Through an agreement with Attorney General Cuomo’s Office, 99 Cent and Midland must discontinue sales of the dangerous products and provide notice to their suppliers that they will no longer purchase products that do not meet safety standards or contain high lead levels. Both stores have paid penalties and costs to the state, with further penalties pending if they fail to comply with the Attorney General’s agreement.

“New Yorkers deserve to know that the products they purchase are safe,” said Attorney General Cuomo. “This agreement will keep dangerous products out of Westchester stores and out of the homes of area consumers.”

The Attorney General’s investigation was conducted in cooperation with the Westchester County Department of Consumer Protection (WCDCP), which examined the children’s jewelry for sale at 99 Cent, located on Main Street in Mohegan Lake. The jewelry found at the store contained lead above the acceptable levels established by the U.S. Consumer Product Safety Commission (CPSC). Lead is toxic, especially to young children, and effects of exposure to high levels include seizures, coma, and death.

The investigation also found potentially dangerous irregularities with electrical extension cords sold at both 99 Cent and Midland, located on Midland Avenue in Port Chester. Cords not fitting the standards created by Underwriter’s Laboratories Inc. (UL) threaten injury by way of fire and shock hazards. UL is an independent product safety certification organization sponsored by manufactures, insurance companies, and other interested parties. Minimum safety standards, such as the thickness of the wire, must be met in order for a product to receive UL certification.

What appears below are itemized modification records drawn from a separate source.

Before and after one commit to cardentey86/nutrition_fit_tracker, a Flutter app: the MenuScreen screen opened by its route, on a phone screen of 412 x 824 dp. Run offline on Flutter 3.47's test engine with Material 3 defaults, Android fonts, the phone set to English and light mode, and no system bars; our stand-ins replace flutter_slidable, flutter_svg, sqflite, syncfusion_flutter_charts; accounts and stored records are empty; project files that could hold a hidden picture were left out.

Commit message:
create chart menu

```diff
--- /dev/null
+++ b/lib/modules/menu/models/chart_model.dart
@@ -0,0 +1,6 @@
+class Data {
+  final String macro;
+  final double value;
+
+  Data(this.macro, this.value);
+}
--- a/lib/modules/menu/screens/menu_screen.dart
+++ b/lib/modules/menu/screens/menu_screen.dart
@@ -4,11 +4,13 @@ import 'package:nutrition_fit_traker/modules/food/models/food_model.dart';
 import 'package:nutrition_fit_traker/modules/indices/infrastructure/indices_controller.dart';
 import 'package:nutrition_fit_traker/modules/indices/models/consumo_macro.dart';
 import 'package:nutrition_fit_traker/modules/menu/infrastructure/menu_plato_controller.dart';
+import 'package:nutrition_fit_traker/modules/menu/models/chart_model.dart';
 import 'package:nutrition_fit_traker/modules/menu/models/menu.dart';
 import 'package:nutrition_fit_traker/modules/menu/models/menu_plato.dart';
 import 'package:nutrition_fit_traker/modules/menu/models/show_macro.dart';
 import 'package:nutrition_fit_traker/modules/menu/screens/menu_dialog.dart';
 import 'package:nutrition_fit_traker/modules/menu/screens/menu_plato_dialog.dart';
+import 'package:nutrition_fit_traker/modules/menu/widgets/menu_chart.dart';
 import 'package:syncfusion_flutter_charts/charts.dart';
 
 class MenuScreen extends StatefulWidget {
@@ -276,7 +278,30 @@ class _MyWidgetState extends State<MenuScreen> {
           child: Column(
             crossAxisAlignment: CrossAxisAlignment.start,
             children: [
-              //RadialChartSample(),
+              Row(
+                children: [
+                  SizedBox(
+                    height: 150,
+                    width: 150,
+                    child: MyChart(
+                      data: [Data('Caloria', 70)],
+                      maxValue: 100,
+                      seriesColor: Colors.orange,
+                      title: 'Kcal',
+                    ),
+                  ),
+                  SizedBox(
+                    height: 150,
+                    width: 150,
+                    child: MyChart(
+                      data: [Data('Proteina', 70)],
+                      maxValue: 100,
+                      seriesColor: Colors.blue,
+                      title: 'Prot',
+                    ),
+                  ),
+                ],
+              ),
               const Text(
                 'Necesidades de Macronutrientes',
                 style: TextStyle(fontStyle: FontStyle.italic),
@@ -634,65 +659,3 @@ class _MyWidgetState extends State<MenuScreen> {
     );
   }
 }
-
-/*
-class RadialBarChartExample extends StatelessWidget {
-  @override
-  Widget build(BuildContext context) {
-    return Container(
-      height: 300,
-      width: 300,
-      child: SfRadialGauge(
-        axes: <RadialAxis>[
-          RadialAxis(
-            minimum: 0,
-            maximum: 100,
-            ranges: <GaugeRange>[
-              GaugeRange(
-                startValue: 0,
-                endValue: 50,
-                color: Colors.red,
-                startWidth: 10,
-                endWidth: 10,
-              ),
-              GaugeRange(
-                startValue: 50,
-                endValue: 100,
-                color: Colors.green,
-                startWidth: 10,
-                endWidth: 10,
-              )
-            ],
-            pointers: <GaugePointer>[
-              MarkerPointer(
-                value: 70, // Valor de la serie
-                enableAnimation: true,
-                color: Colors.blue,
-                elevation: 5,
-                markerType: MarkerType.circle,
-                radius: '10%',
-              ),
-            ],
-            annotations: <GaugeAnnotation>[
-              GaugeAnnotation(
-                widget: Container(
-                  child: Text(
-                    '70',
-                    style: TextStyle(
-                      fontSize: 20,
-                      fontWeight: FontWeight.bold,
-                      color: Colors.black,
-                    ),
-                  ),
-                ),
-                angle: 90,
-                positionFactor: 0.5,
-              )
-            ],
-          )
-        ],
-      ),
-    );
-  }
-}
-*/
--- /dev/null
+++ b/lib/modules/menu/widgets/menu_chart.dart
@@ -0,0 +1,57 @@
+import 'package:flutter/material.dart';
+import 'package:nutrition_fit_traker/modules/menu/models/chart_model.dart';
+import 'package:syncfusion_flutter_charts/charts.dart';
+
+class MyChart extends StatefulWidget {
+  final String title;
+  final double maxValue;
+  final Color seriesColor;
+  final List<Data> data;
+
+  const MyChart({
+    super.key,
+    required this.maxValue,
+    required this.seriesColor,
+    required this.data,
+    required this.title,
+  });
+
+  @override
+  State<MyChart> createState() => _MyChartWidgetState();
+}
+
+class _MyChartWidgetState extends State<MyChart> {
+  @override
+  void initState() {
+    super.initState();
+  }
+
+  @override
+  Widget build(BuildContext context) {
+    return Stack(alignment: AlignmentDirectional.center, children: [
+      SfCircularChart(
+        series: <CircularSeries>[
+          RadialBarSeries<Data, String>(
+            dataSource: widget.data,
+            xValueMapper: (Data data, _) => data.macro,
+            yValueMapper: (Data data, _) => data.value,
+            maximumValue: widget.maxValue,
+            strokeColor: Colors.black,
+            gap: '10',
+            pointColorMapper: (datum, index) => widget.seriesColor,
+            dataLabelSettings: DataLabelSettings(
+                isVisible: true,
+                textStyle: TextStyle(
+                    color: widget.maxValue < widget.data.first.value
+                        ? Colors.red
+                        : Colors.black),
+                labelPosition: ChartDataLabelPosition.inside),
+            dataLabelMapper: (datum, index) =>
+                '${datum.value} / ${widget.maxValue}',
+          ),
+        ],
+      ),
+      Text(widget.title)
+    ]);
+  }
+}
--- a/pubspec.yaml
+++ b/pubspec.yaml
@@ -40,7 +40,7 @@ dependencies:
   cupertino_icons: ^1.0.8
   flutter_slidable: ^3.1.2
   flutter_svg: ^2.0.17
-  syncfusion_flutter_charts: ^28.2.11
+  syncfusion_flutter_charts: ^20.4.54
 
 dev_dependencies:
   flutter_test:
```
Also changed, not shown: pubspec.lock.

The WCDCP sent the cords from 99 Cent and Midland to UL for analysis. Six extensions cords from 99 Cent were tested by UL. The tests revealed that five of the cords had counterfeit UL registered trademarks on the packaging. Additionally, three cords contained no warning label and all six cords contained a thinner copper wire than stated on the package.

The UL will not certify extension cords with a wire thinner than 18 American Wire Gauge (AWG). If a copper wire is thinner than 18 AWG, the AWG measurement will be higher. UL’s tests showed cords from 99 cent measured over 20 AWG and not the 16 AWG as advertised.

An extension cord tested from Midland had no UL marking on the packaging, and was found to also contain a wire gauge thinner than stated on the package. The cord was advertised as16 AWG but tests revealed it was actually measured at 25 AWG, much thinner than industry standards. The cord also did not have safety closures and warning labels, as required by UL.

Under the agreement with Attorney General Cuomo, 99 Cent and Midland must discontinue sales of electrical cords that fail to meet industry standards. 99 Cent must also coordinate with CPSC to implement a recall of the children’s jewelry. The store cannot sell any children’s jewelry unless the product contains no more than .06 percent lead by weight and complies with all state and federal safety standards, which will be determined by an independent third-party lab.

The case was handled by Assistant Attorney General Yasmin Rahman Kutty under the supervision of Assistant Attorney General-In-Charge of the Westchester Regional Office Judith C. McCarthy.